The other thing that makes Archer work is that it’s overstuffed with jokes, but jokes are pretty thin on the ground in Agent Elvis. We’re just supposed to find a monkey doing coke with hookers, or Howard Hughes’ radioactive piss burning a henchman’s face off, being inherently funny without the writers having to strain themselves with things like irony or wordplay.
The shame of it is, the show wastes a great cast. While Matthew McConaughey makes no real effort to sound like Elvis beyond his natural Texas drawl, on vibes alone he’s a great choice to play The King. Knoxville always sounds like he’s having fun. Tom “Spongebob” Kenny voices the monkey. Don Cheadle and Caitlin Olsen run the shadowy spy organization that recruits Elvis. And there’s a murderers’ row of guest voices — Fred Armisen plays Manson in episode one, Jason Mantzoukis is Hughes in episode two, and Chris Elliot pops up as Timothy Leary. Down the line, Gary Cole, Kieran Culkin, Ed Helms, Christina Hendricks, Ego Nwodim, Simon Pegg, Craig Robinson, Tara Strong, and Parliament/Funkadelic’s George Clinton all join in the fun.
Except it isn’t all that much fun.
One of the tragedies of Elvis Presley’s career is that, while he showed flashes of brilliance as an actor, his rapacious manager had him star in one disposable musical after another until audiences were sick of him. Forty-six years after his death, Elvis deserves better than more poorly-written fluff.
• We will still give credit where credit’s due — a bored Elvis skeet shooting with TVs as targets was a clever gag. Elvis famously had multiple TVs in his living room and once shot out the screen when rival singer Robert Goulet came on.
• Priscilla Presley, Elvis’ widow, co-created the show and voices herself in brief appearances in each episode. Her presence means there are some nice touches of authenticity (and the series likely would never have been made, never mind gotten music rights to so many Elvis songs, without her involvement). But it also means that Elvis is portrayed as a pretty one-dimensional straight arrow. The real Elvis of 1968, who was battling addiction and struggling to regain relevance in the culture and respect as a performer, is a character who might have added some depth to this paper-thin show.
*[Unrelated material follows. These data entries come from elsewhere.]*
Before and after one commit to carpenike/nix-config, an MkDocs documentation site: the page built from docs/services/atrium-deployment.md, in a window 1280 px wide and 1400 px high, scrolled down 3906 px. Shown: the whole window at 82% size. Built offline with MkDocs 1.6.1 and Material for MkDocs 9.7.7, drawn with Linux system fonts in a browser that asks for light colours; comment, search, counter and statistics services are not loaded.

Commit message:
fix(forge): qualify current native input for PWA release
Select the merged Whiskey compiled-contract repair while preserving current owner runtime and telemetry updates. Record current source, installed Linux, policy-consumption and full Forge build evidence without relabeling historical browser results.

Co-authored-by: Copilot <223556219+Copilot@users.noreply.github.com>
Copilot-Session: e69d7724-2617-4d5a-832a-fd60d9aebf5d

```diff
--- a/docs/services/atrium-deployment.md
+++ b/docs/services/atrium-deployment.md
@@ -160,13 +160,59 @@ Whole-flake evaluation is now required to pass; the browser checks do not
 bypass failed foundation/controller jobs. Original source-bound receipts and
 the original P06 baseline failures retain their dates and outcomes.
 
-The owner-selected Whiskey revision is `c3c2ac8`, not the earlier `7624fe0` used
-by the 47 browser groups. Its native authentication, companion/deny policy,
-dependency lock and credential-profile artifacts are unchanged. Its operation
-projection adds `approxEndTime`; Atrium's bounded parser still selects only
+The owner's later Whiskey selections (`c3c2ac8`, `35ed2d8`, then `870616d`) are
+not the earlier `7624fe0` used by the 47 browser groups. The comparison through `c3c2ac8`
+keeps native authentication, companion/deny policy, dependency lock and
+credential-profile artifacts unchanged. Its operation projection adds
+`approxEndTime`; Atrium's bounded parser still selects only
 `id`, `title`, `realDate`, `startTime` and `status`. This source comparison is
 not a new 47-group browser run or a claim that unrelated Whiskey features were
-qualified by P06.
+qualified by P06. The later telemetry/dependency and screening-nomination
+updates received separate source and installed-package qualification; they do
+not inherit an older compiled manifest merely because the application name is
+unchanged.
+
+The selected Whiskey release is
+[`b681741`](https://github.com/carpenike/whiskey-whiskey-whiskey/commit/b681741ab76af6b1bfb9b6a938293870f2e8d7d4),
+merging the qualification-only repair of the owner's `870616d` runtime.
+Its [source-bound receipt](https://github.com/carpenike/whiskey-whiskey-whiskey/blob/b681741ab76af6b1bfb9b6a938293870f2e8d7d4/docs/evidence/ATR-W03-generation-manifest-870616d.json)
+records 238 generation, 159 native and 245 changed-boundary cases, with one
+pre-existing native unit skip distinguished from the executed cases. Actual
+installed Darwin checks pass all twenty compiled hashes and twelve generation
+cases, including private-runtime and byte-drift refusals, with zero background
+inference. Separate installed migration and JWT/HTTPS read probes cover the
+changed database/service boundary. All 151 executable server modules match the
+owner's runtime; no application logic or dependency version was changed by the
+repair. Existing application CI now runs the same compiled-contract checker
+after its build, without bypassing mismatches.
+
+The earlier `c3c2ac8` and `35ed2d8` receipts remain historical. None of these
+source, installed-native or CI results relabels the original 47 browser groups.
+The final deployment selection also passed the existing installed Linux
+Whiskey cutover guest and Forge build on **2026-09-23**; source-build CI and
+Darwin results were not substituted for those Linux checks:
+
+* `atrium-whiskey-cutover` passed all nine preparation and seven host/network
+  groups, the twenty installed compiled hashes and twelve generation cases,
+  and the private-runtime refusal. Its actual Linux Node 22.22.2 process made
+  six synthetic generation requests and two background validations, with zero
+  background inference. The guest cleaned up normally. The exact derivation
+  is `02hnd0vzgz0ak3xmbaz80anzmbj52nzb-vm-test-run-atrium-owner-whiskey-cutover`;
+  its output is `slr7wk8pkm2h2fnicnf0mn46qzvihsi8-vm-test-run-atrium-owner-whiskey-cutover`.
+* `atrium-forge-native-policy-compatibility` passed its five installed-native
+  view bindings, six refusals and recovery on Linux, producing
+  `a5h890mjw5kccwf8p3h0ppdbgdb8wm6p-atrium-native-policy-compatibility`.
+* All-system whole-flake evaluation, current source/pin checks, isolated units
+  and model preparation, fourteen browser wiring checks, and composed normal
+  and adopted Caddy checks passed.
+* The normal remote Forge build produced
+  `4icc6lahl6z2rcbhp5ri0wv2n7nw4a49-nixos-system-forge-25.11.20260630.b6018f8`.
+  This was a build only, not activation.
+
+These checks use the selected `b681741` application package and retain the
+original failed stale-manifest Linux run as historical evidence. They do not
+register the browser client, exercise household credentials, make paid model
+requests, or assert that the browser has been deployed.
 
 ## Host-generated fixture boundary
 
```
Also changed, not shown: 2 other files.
• We considered doing episodic reviews for this one, but because Netflix drops all the episodes at once, and because the episodes themselves don’t leave much to talk about, we’re stopping here. Elvis has left the building.